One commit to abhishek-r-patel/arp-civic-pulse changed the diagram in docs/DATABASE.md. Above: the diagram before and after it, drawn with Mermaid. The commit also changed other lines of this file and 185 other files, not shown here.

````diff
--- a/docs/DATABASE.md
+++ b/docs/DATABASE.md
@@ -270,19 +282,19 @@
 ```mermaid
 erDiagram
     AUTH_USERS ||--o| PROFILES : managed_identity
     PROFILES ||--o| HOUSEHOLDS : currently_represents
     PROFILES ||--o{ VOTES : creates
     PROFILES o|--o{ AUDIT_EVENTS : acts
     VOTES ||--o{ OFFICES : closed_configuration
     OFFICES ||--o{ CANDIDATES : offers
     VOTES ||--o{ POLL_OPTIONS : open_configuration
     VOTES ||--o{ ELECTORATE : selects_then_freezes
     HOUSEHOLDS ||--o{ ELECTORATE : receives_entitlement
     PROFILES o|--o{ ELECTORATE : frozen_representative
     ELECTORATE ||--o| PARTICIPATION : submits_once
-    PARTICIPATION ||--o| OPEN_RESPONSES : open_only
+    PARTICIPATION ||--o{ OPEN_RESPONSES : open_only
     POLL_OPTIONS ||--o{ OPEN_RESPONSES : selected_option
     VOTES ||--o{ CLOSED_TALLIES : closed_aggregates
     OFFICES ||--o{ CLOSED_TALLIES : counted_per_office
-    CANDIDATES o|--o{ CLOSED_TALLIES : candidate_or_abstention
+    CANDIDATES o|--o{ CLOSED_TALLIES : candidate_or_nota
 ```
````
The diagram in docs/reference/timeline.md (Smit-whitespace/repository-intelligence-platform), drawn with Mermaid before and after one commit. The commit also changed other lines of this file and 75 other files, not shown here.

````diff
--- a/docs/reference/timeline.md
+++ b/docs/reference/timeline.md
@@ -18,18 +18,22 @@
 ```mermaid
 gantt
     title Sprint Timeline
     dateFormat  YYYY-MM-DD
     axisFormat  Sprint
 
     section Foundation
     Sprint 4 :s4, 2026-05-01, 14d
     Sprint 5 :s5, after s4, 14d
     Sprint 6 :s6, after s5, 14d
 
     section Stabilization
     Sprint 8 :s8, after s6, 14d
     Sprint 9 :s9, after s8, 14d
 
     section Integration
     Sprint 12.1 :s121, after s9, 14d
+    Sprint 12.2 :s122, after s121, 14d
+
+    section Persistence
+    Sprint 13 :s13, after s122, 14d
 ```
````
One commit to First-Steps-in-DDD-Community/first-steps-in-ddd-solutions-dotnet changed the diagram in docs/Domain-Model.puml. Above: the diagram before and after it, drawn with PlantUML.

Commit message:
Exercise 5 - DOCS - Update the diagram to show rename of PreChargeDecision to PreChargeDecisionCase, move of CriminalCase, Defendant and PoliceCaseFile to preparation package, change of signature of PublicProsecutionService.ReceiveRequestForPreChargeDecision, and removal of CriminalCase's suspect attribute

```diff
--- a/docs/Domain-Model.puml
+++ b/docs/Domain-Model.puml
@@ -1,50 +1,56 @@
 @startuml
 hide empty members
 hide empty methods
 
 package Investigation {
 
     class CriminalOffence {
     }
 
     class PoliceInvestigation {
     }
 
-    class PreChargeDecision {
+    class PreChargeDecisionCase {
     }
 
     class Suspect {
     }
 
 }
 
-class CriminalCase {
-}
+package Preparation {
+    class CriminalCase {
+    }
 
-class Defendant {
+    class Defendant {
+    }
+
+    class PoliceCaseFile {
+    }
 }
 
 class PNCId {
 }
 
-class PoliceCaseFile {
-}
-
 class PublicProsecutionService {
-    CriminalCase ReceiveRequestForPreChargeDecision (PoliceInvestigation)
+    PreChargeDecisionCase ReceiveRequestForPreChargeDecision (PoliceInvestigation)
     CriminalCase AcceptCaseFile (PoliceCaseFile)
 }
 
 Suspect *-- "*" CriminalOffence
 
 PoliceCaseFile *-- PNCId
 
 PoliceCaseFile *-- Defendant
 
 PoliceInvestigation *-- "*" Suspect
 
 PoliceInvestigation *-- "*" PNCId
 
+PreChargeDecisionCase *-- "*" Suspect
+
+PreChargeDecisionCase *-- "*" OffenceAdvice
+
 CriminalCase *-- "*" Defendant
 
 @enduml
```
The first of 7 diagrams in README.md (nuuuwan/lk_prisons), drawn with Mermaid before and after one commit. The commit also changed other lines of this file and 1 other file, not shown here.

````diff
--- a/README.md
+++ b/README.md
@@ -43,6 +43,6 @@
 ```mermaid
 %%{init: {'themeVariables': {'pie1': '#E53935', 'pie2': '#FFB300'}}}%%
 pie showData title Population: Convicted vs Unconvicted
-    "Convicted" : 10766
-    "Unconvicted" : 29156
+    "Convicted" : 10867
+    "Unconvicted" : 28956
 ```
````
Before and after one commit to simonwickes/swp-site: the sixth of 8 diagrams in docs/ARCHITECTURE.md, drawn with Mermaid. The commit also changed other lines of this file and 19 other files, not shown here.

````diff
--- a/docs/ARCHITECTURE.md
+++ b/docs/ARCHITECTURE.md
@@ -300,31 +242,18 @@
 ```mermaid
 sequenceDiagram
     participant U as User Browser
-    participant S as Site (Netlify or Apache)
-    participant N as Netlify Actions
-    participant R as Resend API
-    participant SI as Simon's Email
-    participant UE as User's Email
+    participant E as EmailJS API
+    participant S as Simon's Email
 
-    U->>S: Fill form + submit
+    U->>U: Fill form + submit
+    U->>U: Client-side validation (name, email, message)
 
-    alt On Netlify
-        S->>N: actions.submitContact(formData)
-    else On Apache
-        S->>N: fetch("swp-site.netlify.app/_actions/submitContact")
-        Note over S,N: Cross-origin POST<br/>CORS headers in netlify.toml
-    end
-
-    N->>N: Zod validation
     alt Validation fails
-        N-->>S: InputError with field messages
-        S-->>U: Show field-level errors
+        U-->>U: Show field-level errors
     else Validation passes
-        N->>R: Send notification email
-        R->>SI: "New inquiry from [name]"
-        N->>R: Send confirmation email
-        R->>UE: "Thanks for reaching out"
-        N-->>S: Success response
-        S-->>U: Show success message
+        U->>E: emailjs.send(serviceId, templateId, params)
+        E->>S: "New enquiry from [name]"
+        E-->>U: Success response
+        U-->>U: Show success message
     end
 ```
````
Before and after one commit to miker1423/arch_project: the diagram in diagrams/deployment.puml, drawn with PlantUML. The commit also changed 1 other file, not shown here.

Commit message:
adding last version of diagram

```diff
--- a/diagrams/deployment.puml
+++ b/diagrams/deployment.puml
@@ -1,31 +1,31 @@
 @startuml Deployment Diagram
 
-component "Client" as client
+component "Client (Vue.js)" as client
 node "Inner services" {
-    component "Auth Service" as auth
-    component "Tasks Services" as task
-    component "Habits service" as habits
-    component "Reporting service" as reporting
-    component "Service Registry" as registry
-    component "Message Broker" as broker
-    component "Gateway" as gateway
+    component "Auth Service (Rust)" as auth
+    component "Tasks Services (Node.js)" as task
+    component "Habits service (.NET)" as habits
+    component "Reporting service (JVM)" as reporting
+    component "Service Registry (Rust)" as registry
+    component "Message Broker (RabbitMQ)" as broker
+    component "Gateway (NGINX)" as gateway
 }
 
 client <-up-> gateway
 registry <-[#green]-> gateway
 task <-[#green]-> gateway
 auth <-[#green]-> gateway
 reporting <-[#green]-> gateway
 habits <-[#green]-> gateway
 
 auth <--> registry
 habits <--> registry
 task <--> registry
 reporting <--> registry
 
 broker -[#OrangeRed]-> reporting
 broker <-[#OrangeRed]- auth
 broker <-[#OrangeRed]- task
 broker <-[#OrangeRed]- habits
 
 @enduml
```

———

— What is needed —
Repeat back the listing above exactly, including every line.

— Written answer —
One commit to abhishek-r-patel/arp-civic-pulse changed the diagram in docs/DATABASE.md. Above: the diagram before and after it, drawn with Mermaid. The commit also changed other lines of this file and 185 other files, not shown here.

````diff
--- a/docs/DATABASE.md
+++ b/docs/DATABASE.md
@@ -270,19 +282,19 @@
 ```mermaid
 erDiagram
     AUTH_USERS ||--o| PROFILES : managed_identity
     PROFILES ||--o| HOUSEHOLDS : currently_represents
     PROFILES ||--o{ VOTES : creates
     PROFILES o|--o{ AUDIT_EVENTS : acts
     VOTES ||--o{ OFFICES : closed_configuration
     OFFICES ||--o{ CANDIDATES : offers
     VOTES ||--o{ POLL_OPTIONS : open_configuration
     VOTES ||--o{ ELECTORATE : selects_then_freezes
     HOUSEHOLDS ||--o{ ELECTORATE : receives_entitlement
     PROFILES o|--o{ ELECTORATE : frozen_representative
     ELECTORATE ||--o| PARTICIPATION : submits_once
-    PARTICIPATION ||--o| OPEN_RESPONSES : open_only
+    PARTICIPATION ||--o{ OPEN_RESPONSES : open_only
     POLL_OPTIONS ||--o{ OPEN_RESPONSES : selected_option
     VOTES ||--o{ CLOSED_TALLIES : closed_aggregates
     OFFICES ||--o{ CLOSED_TALLIES : counted_per_office
-    CANDIDATES o|--o{ CLOSED_TALLIES : candidate_or_abstention
+    CANDIDATES o|--o{ CLOSED_TALLIES : candidate_or_nota
 ```
````
The diagram in docs/reference/timeline.md (Smit-whitespace/repository-intelligence-platform), drawn with Mermaid before and after one commit. The commit also changed other lines of this file and 75 other files, not shown here.

````diff
--- a/docs/reference/timeline.md
+++ b/docs/reference/timeline.md
@@ -18,18 +18,22 @@
 ```mermaid
 gantt
     title Sprint Timeline
     dateFormat  YYYY-MM-DD
     axisFormat  Sprint
 
     section Foundation
     Sprint 4 :s4, 2026-05-01, 14d
     Sprint 5 :s5, after s4, 14d
     Sprint 6 :s6, after s5, 14d
 
     section Stabilization
     Sprint 8 :s8, after s6, 14d
     Sprint 9 :s9, after s8, 14d
 
     section Integration
     Sprint 12.1 :s121, after s9, 14d
+    Sprint 12.2 :s122, after s121, 14d
+
+    section Persistence
+    Sprint 13 :s13, after s122, 14d
 ```
````
One commit to First-Steps-in-DDD-Community/first-steps-in-ddd-solutions-dotnet changed the diagram in docs/Domain-Model.puml. Above: the diagram before and after it, drawn with PlantUML.

Commit message:
Exercise 5 - DOCS - Update the diagram to show rename of PreChargeDecision to PreChargeDecisionCase, move of CriminalCase, Defendant and PoliceCaseFile to preparation package, change of signature of PublicProsecutionService.ReceiveRequestForPreChargeDecision, and removal of CriminalCase's suspect attribute

```diff
--- a/docs/Domain-Model.puml
+++ b/docs/Domain-Model.puml
@@ -1,50 +1,56 @@
 @startuml
 hide empty members
 hide empty methods
 
 package Investigation {
 
     class CriminalOffence {
     }
 
     class PoliceInvestigation {
     }
 
-    class PreChargeDecision {
+    class PreChargeDecisionCase {
     }
 
     class Suspect {
     }
 
 }
 
-class CriminalCase {
-}
+package Preparation {
+    class CriminalCase {
+    }
 
-class Defendant {
+    class Defendant {
+    }
+
+    class PoliceCaseFile {
+    }
 }
 
 class PNCId {
 }
 
-class PoliceCaseFile {
-}
-
 class PublicProsecutionService {
-    CriminalCase ReceiveRequestForPreChargeDecision (PoliceInvestigation)
+    PreChargeDecisionCase ReceiveRequestForPreChargeDecision (PoliceInvestigation)
     CriminalCase AcceptCaseFile (PoliceCaseFile)
 }
 
 Suspect *-- "*" CriminalOffence
 
 PoliceCaseFile *-- PNCId
 
 PoliceCaseFile *-- Defendant
 
 PoliceInvestigation *-- "*" Suspect
 
 PoliceInvestigation *-- "*" PNCId
 
+PreChargeDecisionCase *-- "*" Suspect
+
+PreChargeDecisionCase *-- "*" OffenceAdvice
+
 CriminalCase *-- "*" Defendant
 
 @enduml
```
The first of 7 diagrams in README.md (nuuuwan/lk_prisons), drawn with Mermaid before and after one commit. The commit also changed other lines of this file and 1 other file, not shown here.

````diff
--- a/README.md
+++ b/README.md
@@ -43,6 +43,6 @@
 ```mermaid
 %%{init: {'themeVariables': {'pie1': '#E53935', 'pie2': '#FFB300'}}}%%
 pie showData title Population: Convicted vs Unconvicted
-    "Convicted" : 10766
-    "Unconvicted" : 29156
+    "Convicted" : 10867
+    "Unconvicted" : 28956
 ```
````
Before and after one commit to simonwickes/swp-site: the sixth of 8 diagrams in docs/ARCHITECTURE.md, drawn with Mermaid. The commit also changed other lines of this file and 19 other files, not shown here.

````diff
--- a/docs/ARCHITECTURE.md
+++ b/docs/ARCHITECTURE.md
@@ -300,31 +242,18 @@
 ```mermaid
 sequenceDiagram
     participant U as User Browser
-    participant S as Site (Netlify or Apache)
-    participant N as Netlify Actions
-    participant R as Resend API
-    participant SI as Simon's Email
-    participant UE as User's Email
+    participant E as EmailJS API
+    participant S as Simon's Email
 
-    U->>S: Fill form + submit
+    U->>U: Fill form + submit
+    U->>U: Client-side validation (name, email, message)
 
-    alt On Netlify
-        S->>N: actions.submitContact(formData)
-    else On Apache
-        S->>N: fetch("swp-site.netlify.app/_actions/submitContact")
-        Note over S,N: Cross-origin POST<br/>CORS headers in netlify.toml
-    end
-
-    N->>N: Zod validation
     alt Validation fails
-        N-->>S: InputError with field messages
-        S-->>U: Show field-level errors
+        U-->>U: Show field-level errors
     else Validation passes
-        N->>R: Send notification email
-        R->>SI: "New inquiry from [name]"
-        N->>R: Send confirmation email
-        R->>UE: "Thanks for reaching out"
-        N-->>S: Success response
-        S-->>U: Show success message
+        U->>E: emailjs.send(serviceId, templateId, params)
+        E->>S: "New enquiry from [name]"
+        E-->>U: Success response
+        U-->>U: Show success message
     end
 ```
````
Before and after one commit to miker1423/arch_project: the diagram in diagrams/deployment.puml, drawn with PlantUML. The commit also changed 1 other file, not shown here.

Commit message:
adding last version of diagram

```diff
--- a/diagrams/deployment.puml
+++ b/diagrams/deployment.puml
@@ -1,31 +1,31 @@
 @startuml Deployment Diagram
 
-component "Client" as client
+component "Client (Vue.js)" as client
 node "Inner services" {
-    component "Auth Service" as auth
-    component "Tasks Services" as task
-    component "Habits service" as habits
-    component "Reporting service" as reporting
-    component "Service Registry" as registry
-    component "Message Broker" as broker
-    component "Gateway" as gateway
+    component "Auth Service (Rust)" as auth
+    component "Tasks Services (Node.js)" as task
+    component "Habits service (.NET)" as habits
+    component "Reporting service (JVM)" as reporting
+    component "Service Registry (Rust)" as registry
+    component "Message Broker (RabbitMQ)" as broker
+    component "Gateway (NGINX)" as gateway
 }
 
 client <-up-> gateway
 registry <-[#green]-> gateway
 task <-[#green]-> gateway
 auth <-[#green]-> gateway
 reporting <-[#green]-> gateway
 habits <-[#green]-> gateway
 
 auth <--> registry
 habits <--> registry
 task <--> registry
 reporting <--> registry
 
 broker -[#OrangeRed]-> reporting
 broker <-[#OrangeRed]- auth
 broker <-[#OrangeRed]- task
 broker <-[#OrangeRed]- habits
 
 @enduml
```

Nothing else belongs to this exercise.